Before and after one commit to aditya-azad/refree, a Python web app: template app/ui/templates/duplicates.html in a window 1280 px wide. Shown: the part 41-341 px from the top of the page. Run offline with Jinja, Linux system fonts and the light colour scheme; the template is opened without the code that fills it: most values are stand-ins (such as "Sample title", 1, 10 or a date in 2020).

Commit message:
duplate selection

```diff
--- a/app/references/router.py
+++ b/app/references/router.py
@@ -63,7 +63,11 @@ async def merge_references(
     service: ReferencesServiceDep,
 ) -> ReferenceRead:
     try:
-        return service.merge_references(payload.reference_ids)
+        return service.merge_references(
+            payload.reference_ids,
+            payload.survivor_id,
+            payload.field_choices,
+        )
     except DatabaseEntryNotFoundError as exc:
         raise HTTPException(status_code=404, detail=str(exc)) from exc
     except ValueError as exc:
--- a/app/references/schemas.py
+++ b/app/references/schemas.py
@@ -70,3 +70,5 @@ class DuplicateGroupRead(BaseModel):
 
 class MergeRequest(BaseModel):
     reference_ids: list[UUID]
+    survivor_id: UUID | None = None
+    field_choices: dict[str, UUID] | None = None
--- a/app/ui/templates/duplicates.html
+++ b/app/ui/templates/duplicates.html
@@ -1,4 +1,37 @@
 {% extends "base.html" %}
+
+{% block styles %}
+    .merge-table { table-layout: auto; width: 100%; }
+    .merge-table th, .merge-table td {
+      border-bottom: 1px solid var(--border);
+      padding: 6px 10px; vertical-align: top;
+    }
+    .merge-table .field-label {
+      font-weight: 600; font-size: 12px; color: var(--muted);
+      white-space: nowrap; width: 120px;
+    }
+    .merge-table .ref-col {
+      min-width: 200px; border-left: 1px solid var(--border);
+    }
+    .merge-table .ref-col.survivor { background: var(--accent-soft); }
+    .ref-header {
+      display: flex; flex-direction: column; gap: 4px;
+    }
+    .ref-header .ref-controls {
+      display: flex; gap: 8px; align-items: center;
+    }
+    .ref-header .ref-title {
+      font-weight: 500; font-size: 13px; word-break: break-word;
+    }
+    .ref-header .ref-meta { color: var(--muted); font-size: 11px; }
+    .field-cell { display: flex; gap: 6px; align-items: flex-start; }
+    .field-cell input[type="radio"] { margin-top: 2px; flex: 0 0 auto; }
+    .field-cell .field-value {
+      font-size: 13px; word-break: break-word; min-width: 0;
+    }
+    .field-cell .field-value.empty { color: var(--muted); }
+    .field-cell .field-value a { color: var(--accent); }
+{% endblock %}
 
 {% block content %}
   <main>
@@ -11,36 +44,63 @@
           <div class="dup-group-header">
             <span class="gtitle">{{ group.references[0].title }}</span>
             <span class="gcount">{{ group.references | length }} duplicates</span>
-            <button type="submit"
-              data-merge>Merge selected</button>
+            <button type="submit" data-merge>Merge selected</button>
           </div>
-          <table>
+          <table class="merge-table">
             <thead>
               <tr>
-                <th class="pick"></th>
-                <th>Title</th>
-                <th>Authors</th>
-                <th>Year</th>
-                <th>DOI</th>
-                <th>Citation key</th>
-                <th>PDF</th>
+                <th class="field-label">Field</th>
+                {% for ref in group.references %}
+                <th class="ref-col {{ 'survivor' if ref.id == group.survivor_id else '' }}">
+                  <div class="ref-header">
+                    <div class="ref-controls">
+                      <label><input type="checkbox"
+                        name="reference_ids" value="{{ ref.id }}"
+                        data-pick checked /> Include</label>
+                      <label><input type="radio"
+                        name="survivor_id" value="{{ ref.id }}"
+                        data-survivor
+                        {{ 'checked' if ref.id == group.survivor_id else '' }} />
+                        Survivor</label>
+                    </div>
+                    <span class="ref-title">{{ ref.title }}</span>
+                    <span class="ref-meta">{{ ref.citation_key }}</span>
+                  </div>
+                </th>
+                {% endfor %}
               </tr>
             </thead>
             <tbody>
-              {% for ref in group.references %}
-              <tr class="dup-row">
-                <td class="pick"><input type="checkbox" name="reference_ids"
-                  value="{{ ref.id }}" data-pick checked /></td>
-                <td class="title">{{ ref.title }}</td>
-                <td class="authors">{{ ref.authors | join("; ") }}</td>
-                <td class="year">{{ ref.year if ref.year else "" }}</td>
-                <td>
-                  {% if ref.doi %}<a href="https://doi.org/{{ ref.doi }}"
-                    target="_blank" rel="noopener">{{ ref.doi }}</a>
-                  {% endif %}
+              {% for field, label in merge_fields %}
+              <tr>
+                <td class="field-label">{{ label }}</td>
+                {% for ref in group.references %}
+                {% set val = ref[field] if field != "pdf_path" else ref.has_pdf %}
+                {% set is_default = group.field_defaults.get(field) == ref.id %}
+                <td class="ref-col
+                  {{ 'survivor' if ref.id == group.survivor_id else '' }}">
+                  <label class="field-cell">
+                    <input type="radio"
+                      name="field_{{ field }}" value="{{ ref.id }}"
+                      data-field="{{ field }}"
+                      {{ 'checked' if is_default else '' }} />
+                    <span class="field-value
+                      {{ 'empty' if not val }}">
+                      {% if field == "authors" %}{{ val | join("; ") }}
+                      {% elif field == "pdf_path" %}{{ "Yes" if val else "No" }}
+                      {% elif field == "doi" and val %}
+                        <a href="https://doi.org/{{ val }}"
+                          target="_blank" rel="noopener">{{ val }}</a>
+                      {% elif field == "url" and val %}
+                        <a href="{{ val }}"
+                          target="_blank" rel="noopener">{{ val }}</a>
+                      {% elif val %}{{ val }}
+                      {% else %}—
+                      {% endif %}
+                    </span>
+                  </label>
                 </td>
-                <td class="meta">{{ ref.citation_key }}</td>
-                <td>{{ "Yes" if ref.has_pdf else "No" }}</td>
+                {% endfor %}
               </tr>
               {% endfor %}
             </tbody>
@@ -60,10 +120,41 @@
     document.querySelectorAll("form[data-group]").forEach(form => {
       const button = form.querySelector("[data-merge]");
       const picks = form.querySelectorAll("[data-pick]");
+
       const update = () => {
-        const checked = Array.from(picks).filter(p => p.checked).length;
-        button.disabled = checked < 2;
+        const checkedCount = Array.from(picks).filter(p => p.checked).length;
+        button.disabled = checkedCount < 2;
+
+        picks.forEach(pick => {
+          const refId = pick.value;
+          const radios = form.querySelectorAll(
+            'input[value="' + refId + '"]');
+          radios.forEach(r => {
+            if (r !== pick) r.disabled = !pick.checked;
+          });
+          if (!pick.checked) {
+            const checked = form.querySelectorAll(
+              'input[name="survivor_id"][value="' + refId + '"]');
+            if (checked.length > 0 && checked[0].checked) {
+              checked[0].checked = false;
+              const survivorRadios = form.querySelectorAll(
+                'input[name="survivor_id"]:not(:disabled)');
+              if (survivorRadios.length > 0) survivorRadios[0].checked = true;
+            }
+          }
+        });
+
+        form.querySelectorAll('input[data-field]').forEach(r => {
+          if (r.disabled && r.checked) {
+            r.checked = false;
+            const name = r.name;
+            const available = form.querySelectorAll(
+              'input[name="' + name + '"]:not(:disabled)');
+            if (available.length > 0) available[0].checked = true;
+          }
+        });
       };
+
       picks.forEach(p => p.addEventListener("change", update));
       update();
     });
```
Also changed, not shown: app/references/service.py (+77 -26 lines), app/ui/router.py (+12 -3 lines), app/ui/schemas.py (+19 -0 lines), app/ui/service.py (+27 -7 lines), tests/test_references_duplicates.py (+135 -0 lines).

_PROBLEM:_
All lines carrying the word "name" must be copied from the data above.

_RESPONSE TO THE EXERCISE:_
+                        name="reference_ids" value="{{ ref.id }}"
+                        name="survivor_id" value="{{ ref.id }}"
-                <td class="pick"><input type="checkbox" name="reference_ids"
+                      name="field_{{ field }}" value="{{ ref.id }}"
+              'input[name="survivor_id"][value="' + refId + '"]');
+                'input[name="survivor_id"]:not(:disabled)');
+            const name = r.name;
+              'input[name="' + name + '"]:not(:disabled)');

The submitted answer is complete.